● Problem requirements
Which lines below include the string "pointer"? Please show each one.

● Data records

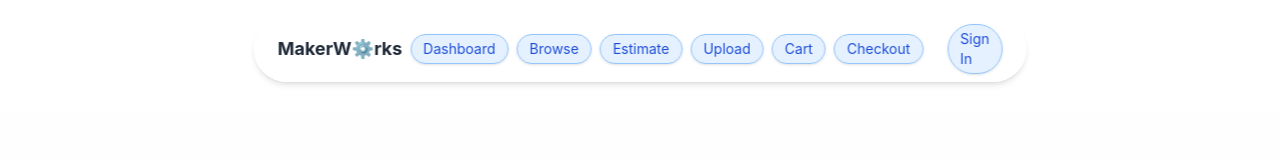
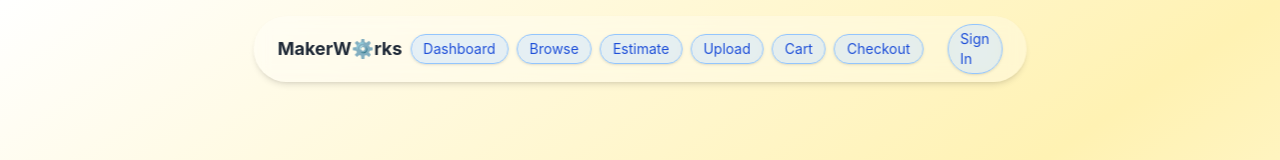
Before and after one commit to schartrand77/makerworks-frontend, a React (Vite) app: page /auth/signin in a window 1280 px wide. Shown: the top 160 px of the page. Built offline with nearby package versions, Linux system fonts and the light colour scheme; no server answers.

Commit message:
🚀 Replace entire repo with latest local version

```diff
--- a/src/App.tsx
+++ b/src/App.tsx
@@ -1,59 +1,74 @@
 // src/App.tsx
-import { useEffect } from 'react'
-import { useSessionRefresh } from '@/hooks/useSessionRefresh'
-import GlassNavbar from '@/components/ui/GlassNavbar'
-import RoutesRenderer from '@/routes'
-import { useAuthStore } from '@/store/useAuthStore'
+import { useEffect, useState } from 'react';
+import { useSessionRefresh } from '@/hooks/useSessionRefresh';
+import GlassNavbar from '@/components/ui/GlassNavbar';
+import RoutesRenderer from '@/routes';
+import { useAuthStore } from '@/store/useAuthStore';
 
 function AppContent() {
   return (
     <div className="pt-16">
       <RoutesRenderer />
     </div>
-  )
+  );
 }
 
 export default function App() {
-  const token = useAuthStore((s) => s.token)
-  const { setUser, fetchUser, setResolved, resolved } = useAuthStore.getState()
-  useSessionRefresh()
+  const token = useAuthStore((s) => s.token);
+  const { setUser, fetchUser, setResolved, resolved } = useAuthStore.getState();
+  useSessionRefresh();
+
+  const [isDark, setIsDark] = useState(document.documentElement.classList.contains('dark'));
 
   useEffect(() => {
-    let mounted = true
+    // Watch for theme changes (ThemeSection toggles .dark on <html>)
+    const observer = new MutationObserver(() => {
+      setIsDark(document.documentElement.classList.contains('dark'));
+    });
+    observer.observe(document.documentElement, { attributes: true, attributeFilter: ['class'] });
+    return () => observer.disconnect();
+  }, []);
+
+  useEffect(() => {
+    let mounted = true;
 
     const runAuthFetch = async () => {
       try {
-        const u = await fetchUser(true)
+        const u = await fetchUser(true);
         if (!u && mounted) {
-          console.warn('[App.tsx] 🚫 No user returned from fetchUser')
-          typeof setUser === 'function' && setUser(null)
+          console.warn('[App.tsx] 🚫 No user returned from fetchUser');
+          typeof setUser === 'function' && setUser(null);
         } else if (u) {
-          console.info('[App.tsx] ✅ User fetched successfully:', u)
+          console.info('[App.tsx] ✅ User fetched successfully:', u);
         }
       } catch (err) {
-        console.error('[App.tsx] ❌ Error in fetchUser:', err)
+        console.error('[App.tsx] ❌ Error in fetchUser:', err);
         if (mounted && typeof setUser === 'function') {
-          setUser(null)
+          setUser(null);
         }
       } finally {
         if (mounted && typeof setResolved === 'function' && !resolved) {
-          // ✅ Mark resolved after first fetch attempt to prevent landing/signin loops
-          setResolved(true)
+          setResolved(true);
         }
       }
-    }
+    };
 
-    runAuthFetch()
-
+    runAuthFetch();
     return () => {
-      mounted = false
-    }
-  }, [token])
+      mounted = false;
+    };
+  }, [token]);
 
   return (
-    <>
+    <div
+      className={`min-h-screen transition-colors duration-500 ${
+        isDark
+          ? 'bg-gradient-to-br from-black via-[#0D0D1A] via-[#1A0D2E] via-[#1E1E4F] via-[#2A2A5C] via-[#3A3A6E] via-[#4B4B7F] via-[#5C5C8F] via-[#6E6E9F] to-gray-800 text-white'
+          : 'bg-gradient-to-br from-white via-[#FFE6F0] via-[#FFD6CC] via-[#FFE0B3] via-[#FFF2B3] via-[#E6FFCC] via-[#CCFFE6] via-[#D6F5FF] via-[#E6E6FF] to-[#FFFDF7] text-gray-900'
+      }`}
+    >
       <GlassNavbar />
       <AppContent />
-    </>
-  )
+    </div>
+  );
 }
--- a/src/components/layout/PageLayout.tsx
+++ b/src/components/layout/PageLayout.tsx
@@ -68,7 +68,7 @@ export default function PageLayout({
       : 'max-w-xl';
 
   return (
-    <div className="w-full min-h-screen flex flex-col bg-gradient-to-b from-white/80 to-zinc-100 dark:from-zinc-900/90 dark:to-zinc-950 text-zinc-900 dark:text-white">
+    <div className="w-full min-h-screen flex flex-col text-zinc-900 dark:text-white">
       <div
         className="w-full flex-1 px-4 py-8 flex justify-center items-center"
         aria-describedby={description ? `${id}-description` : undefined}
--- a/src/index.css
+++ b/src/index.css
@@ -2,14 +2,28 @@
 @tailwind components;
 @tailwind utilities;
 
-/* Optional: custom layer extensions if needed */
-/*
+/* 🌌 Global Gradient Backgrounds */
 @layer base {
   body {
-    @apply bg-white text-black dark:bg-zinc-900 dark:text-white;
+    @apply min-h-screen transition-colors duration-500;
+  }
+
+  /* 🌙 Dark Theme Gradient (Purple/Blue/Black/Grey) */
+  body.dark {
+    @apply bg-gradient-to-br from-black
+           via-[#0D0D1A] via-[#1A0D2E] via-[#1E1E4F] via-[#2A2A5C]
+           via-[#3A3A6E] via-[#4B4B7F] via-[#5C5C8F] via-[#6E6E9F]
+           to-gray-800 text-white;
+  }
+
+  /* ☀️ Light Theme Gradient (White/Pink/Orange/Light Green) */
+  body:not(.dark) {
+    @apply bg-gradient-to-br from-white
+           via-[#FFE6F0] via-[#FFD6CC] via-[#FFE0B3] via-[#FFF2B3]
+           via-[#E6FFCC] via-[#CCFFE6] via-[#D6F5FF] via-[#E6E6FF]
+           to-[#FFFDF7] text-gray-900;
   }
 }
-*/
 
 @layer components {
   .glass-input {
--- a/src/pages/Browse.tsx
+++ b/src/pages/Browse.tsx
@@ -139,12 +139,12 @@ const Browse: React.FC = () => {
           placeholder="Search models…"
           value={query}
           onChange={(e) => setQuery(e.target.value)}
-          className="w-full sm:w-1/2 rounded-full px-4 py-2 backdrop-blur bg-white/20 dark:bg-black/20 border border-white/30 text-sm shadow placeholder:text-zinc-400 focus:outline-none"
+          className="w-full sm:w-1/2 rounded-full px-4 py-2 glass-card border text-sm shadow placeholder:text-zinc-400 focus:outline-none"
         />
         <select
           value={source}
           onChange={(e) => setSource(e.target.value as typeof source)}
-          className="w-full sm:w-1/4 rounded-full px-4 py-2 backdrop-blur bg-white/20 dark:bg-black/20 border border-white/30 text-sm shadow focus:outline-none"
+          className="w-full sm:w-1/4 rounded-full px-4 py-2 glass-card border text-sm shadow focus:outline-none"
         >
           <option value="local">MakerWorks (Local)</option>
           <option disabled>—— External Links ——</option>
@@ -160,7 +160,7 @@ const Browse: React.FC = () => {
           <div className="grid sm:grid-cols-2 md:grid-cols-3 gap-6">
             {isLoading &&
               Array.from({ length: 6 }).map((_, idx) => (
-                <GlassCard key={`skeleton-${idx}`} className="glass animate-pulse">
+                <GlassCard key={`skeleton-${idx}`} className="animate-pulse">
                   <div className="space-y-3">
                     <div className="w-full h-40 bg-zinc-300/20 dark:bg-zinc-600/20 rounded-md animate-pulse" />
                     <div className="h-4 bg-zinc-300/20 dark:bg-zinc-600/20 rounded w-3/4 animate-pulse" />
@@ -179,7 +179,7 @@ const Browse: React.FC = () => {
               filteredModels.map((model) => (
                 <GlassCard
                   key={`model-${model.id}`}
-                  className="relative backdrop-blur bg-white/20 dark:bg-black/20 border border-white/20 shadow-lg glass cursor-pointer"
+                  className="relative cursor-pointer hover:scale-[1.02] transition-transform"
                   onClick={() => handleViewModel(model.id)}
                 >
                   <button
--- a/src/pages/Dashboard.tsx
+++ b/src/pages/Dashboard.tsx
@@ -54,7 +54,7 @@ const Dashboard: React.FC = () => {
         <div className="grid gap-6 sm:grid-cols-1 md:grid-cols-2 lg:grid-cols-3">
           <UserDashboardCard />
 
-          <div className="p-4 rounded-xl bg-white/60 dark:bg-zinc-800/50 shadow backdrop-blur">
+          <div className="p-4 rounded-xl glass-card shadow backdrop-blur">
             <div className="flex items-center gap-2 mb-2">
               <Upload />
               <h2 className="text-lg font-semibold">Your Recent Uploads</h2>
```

● Answer section
-                  className="relative backdrop-blur bg-white/20 dark:bg-black/20 border border-white/20 shadow-lg glass cursor-pointer"
+                  className="relative cursor-pointer hover:scale-[1.02] transition-transform"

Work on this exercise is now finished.